TALLAHASSEE, Fla. -- Florida State receiver Preston Parker will have to sit out the first two games of the 2008 season after pleading guilty Monday to two misdemeanor charges.
The 21-year-old Parker, the Seminoles' most versatile player last season, was arrested in April on a felony charge for allegedly having a loaded .45-caliber pistol in the dashboard of his car. The charge was reduced to a misdemeanor charge of carrying a concealed weapon.
At the time of his arrest, Parker was also charged with misdemeanor marijuana possession, to which he also pleaded guilty in Palm Beach County.
"Preston made a very serious mistake, and there are consequences when one of our boys gets in trouble," head coach Bobby Bowden said in a statement. "Preston will have the opportunity to continue as a student and as an athlete at Florida State, but he will have to earn that right."
Parker will be a junior in the upcoming season.
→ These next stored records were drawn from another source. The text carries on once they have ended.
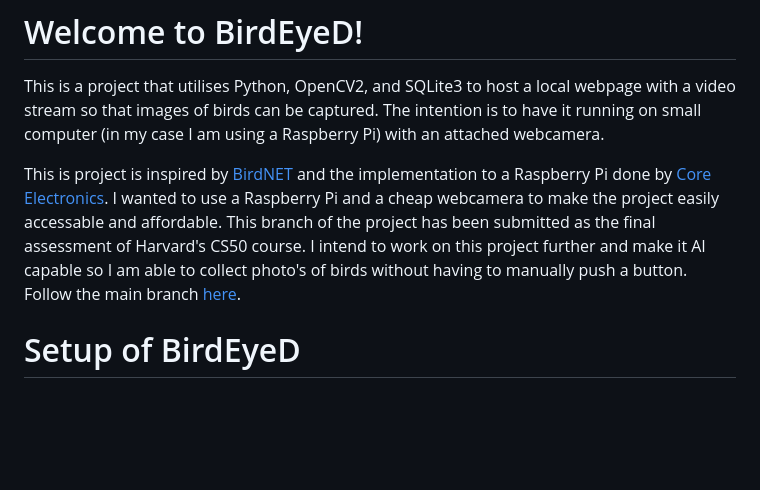
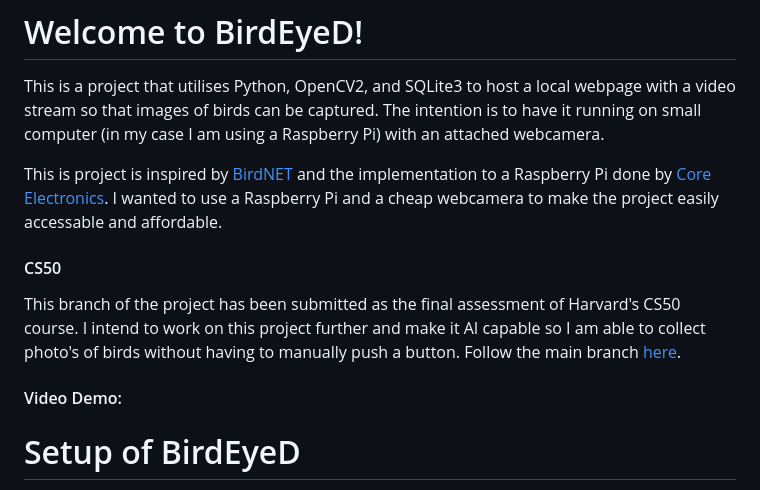
Before and after one commit to JackEverson/BirdEyeD, a Markdown page: README.md, the part around the change. Rendered like a GitHub page; blank space fills up the shorter version.

```diff
--- a/README.md
+++ b/README.md
@@ -9,9 +9,12 @@
 # Welcome to BirdEyeD!
 This is a project that utilises Python, OpenCV2, and SQLite3 to host a local webpage with a video stream so that images of birds can be captured. The intention is to have it running on small computer (in my case I am using a Raspberry Pi) with an attached webcamera.
 
-This is project is inspired by [BirdNET](https://birdnet.cornell.edu) and the implementation to a Raspberry Pi done by [Core Electronics](https://core-electronics.com.au/projects/bird-calls-raspberry-pi/).
-I wanted to use a Raspberry Pi and a cheap webcamera to make the project easily accessable and affordable.
+This is project is inspired by [BirdNET](https://birdnet.cornell.edu) and the implementation to a Raspberry Pi done by [Core Electronics](https://core-electronics.com.au/projects/bird-calls-raspberry-pi/). I wanted to use a Raspberry Pi and a cheap webcamera to make the project easily accessable and affordable.
+
+#### CS50
 This branch of the project has been submitted as the final assessment of Harvard's CS50 course. I intend to work on this project further and make it AI capable so I am able to collect photo's of birds without having to manually push a button. Follow the main branch [here](https://github.com/JackEverson/bird_eyeD).
+
+#### Video Demo:
 
 # Setup of BirdEyeD
 This project was targeted to run on a Raspberry Pi 4 with 4GB of RAM and a 64GB microsd card (total space occupied after everything was up and running was about 3.4GB, I just wanted to take a lot of pictures). The operating system is Raspberry Pi OS 11 "bullseye". I chose to buy a cheap webcamera for this project but I believe the official Raspberry Pi camera Module v2 should work to (PLEASE NOTE: the Raspberry Pi Camera Module v3 is not compatible with OpenCV2 which this project depends on). Testing was also done with my laptop running Ubuntu v22.04.3 LTS (Jammy Jellyfish) using its build in camera (and the purchased webcamera) and everything worked correctly.
```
He is set to sit out games against Western Carolina and Chattanooga, and return to play against Wake Forest.
Parker apologized to his teammates and fans in a statement released by his attorney.
"I fully blame myself for being in this situation, because it could've easily been avoided," Parker wrote.
Parker scored five touchdowns last year. He caught a team-leading 62 passes, was second on the Seminoles in rushing and was Florida State's main punt returner.
As part of a plea agreement, Parker will perform 50 hours of community service and serve 12 months of probation.
Besides the two-game suspension, the university has set several other conditions for Parker to remain on the team. Those include moving into a supervised dorm, going to weekly study hall, performing an additional 50 hours of community service, attending weekly sessions with the school office that enforces NCAA regulations, submitting to drug testing and mentoring at-risk students.
"He wants to move forward with doing whatever he needs to do to get himself back in good graces with the university and back out to what he does on the football field. This is his first step toward doing that," said Parker's attorney, Jason Weiss.